Task details
The output is the lines below from the one with "Before and after one commit to HajimeKawahara/exojax-escape, a" through the one with "Also changed, not shown: doc/solar_atmosphere.tex", both included, printed exactly and with no other line.

*** Records to use

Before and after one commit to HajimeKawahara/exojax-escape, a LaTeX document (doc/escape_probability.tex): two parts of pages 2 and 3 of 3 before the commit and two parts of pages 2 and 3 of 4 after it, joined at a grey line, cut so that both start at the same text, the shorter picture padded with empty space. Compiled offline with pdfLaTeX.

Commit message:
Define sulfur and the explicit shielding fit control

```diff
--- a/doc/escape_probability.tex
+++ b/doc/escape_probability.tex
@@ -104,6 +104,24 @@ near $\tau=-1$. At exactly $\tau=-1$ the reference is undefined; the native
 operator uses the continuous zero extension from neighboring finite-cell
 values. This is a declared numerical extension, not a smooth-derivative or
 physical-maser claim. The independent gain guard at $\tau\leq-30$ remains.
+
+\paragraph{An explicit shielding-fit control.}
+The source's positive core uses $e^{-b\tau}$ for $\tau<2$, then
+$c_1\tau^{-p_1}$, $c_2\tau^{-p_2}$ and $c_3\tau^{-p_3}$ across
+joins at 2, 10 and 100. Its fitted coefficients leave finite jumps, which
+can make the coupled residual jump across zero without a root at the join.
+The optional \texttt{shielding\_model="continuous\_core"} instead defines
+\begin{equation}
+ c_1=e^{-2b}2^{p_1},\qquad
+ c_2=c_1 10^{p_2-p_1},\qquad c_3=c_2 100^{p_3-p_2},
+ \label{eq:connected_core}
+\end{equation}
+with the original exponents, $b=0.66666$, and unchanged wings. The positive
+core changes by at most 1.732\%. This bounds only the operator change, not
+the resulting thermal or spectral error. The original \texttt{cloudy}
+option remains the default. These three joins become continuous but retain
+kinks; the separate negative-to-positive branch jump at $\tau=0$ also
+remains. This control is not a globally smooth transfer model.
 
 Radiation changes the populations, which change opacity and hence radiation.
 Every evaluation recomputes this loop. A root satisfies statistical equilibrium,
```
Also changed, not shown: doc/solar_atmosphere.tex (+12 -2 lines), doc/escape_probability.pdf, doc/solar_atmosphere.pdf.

******
*** Records to use

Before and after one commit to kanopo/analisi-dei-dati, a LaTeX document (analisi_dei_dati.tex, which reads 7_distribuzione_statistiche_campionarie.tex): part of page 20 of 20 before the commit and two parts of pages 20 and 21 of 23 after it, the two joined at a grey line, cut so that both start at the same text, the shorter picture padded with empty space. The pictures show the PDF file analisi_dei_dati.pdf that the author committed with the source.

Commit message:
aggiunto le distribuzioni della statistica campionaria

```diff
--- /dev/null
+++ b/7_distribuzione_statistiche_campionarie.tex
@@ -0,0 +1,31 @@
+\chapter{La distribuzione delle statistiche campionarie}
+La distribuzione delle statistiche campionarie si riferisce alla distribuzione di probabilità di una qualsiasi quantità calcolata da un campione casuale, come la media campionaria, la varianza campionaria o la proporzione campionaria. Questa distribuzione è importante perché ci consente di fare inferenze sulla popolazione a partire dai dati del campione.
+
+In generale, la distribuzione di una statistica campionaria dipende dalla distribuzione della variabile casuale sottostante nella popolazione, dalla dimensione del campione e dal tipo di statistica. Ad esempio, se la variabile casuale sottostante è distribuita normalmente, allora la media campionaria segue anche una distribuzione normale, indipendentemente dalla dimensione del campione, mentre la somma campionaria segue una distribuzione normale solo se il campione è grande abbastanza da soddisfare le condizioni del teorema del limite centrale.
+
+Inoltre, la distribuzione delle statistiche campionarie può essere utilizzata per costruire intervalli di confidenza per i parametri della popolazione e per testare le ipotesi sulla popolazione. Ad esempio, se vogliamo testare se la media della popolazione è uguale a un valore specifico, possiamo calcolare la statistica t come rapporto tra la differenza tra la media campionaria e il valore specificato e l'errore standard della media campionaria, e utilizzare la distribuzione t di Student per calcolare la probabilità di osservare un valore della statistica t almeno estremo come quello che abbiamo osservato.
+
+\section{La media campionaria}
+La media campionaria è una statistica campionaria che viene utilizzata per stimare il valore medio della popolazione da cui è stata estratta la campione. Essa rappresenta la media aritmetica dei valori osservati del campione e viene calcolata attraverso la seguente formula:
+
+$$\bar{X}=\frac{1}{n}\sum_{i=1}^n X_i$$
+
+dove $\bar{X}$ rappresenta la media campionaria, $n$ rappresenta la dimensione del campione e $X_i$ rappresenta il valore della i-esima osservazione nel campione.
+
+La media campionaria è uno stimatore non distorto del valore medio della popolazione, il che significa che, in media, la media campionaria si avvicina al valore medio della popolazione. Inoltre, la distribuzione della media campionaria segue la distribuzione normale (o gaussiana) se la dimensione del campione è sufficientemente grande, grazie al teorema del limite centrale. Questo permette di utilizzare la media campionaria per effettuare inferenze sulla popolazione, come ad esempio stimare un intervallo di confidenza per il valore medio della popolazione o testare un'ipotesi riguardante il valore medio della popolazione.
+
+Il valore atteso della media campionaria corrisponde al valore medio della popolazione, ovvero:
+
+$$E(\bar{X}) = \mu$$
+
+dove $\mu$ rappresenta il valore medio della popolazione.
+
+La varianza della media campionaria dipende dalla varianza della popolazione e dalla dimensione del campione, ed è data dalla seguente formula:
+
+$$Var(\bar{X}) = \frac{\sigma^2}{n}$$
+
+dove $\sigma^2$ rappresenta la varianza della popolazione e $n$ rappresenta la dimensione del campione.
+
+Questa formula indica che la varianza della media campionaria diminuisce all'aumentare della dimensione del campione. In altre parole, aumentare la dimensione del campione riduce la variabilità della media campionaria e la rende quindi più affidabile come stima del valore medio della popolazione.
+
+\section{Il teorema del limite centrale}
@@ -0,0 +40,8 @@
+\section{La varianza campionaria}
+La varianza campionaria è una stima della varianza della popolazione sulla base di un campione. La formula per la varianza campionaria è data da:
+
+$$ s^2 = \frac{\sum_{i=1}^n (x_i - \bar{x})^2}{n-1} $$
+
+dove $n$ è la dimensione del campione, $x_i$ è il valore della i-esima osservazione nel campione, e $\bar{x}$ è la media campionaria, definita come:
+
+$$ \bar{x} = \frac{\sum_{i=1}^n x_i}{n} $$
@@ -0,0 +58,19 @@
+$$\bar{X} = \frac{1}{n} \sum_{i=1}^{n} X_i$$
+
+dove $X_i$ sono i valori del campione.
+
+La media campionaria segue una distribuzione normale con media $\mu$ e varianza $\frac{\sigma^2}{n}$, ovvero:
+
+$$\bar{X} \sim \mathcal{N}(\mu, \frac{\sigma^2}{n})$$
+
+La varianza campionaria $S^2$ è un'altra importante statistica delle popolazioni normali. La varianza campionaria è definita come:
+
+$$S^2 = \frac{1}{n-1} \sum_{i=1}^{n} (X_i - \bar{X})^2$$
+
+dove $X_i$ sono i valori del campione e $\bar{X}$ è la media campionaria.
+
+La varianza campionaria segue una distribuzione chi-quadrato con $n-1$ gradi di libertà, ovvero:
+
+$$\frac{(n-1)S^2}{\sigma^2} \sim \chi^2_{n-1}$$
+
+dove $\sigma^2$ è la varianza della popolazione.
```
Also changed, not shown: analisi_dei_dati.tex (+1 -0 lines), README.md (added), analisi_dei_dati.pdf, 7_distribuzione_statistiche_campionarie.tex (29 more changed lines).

******

Exercise output
Before and after one commit to HajimeKawahara/exojax-escape, a LaTeX document (doc/escape_probability.tex): two parts of pages 2 and 3 of 3 before the commit and two parts of pages 2 and 3 of 4 after it, joined at a grey line, cut so that both start at the same text, the shorter picture padded with empty space. Compiled offline with pdfLaTeX.

Commit message:
Define sulfur and the explicit shielding fit control

```diff
--- a/doc/escape_probability.tex
+++ b/doc/escape_probability.tex
@@ -104,6 +104,24 @@ near $\tau=-1$. At exactly $\tau=-1$ the reference is undefined; the native
 operator uses the continuous zero extension from neighboring finite-cell
 values. This is a declared numerical extension, not a smooth-derivative or
 physical-maser claim. The independent gain guard at $\tau\leq-30$ remains.
+
+\paragraph{An explicit shielding-fit control.}
+The source's positive core uses $e^{-b\tau}$ for $\tau<2$, then
+$c_1\tau^{-p_1}$, $c_2\tau^{-p_2}$ and $c_3\tau^{-p_3}$ across
+joins at 2, 10 and 100. Its fitted coefficients leave finite jumps, which
+can make the coupled residual jump across zero without a root at the join.
+The optional \texttt{shielding\_model="continuous\_core"} instead defines
+\begin{equation}
+ c_1=e^{-2b}2^{p_1},\qquad
+ c_2=c_1 10^{p_2-p_1},\qquad c_3=c_2 100^{p_3-p_2},
+ \label{eq:connected_core}
+\end{equation}
+with the original exponents, $b=0.66666$, and unchanged wings. The positive
+core changes by at most 1.732\%. This bounds only the operator change, not
+the resulting thermal or spectral error. The original \texttt{cloudy}
+option remains the default. These three joins become continuous but retain
+kinks; the separate negative-to-positive branch jump at $\tau=0$ also
+remains. This control is not a globally smooth transfer model.
 
 Radiation changes the populations, which change opacity and hence radiation.
 Every evaluation recomputes this loop. A root satisfies statistical equilibrium,
```
Also changed, not shown: doc/solar_atmosphere.tex (+12 -2 lines), doc/escape_probability.pdf, doc/solar_atmosphere.pdf.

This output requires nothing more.